Blood vessels can be injured by the build-up of atherosclerosis and long-standing hypertension, among other conditions. As a consequence, blood vessels may undergo a process called remodeling, whereby their walls thicken and cause blockages (known as occlusion). In a new study, researchers from the University of Tsukuba discovered how cells marked by platelet-derived growth factor receptor alpha (PDGFRa+) residing predominantly in the most outer layer of blood vessels contribute to their remodeling.
Blood vessels comprise three layers, each of which fulfills a unique role in the function and stability of blood vessels: The innermost layer (the intima) is lined with endothelial cells that regulate the exchange between the blood and tissues; the medial layer (the media) consists of smooth muscle cells that regulate the tone of the blood vessel; and the outermost layer (the adventitia) contains various cell types and connective tissue to provide structural integrity and stability to the blood vessels. The intima is highly sensitive to pathologic conditions, such as atherosclerosis and hypertension, but also vascular occlusion due to stent implantation (also called in-stent restenosis). When the intima is damaged, the blood vessel undergoes remodeling, whereby smooth muscle cells in the media multiply and result in the blocking of the vessel wall. While adventitial cells are also known to contribute to this process, how and to what extent they do so remains unknown.
“Neointima formation is a major complication of vascular disorders and stent implantations,” says lead author of the study Assistant Professor Kenichi Kimura. “Because they contribute to the overall morbidity and mortality of patients, it’s important to understand the mechanism leading to neointima formation, so we can provide a therapeutic approach to patients. The role of the media in neointima formation has been heavily studied in the past. Therefore, in this study we wanted to understand how adventitial cells may contribute to it.”
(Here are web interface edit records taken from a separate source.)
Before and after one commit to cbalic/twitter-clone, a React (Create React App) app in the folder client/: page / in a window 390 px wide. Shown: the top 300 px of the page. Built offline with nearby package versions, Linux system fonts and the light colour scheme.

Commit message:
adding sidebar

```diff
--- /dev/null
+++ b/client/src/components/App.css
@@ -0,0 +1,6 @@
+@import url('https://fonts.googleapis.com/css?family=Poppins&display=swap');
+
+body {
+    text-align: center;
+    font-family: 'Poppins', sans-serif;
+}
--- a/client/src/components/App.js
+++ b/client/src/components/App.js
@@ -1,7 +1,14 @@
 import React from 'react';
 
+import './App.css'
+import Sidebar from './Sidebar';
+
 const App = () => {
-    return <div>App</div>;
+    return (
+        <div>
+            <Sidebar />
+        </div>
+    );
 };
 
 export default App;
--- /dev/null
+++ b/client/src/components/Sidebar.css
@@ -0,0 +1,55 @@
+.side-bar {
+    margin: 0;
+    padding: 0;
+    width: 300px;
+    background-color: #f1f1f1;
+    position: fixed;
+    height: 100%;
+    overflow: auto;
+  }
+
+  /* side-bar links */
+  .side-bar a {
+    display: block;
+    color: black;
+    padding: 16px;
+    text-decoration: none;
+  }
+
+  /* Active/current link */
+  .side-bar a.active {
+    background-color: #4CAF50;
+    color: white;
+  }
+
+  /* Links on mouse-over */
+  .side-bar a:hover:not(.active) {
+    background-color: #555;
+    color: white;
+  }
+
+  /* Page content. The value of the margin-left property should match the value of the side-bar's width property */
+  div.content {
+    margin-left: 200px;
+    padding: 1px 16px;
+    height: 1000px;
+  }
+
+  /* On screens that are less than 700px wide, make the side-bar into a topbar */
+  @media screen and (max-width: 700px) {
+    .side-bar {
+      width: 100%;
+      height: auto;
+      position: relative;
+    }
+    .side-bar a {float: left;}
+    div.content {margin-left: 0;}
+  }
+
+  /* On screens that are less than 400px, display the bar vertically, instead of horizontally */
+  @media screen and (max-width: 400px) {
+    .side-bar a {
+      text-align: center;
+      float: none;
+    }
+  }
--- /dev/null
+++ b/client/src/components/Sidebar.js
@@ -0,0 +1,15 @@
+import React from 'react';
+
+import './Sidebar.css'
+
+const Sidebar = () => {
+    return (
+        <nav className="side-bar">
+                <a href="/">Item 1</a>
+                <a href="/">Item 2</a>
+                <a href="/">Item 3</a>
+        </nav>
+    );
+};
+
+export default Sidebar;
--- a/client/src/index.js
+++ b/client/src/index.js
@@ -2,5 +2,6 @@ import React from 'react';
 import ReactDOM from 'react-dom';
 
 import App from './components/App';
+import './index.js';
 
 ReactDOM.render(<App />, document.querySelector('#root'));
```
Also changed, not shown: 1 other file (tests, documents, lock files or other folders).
To achieve their goal, the researchers used lineage tracing and marked PDGFRa+ cells of mice with a fluorescent protein. By doing so, they were able to identify and track cell populations and their progeny over time. To understand how PDGFRa+ cells contribute to neointima formation, the researchers applied three different types of injury to blood vessels of mice: Carotid artery ligation (tying off the major blood vessel in the neck), denudation (using a wire to injure the blood vessel from within) and pressure overload (tying off the aorta to increase the blood pressure in the vessels arising from the aorta).
Intriguingly, the researchers found that the responses of the PDGFRa+ cells differed depending on the type of injury. While these cells populated the neointima slowly and developed into immature vessel muscle cells after carotid artery ligation, this process was accelerated in the case of denudation injury and PDGFRa+ cells developed into mature vessel smooth muscle cells. Furthermore, after pressure overload injury, PDGFRa+ cells proliferated in the adventitia and produced connective tissue there. “These are striking results that show how PDGFRa+ cells exhibit a context-dependent response to vascular injuries. We hope that our findings may help provide a new therapeutic avenue for patients affected by neointima formation and vessel occlusion,” says Professor Hiromi Yanagisawa.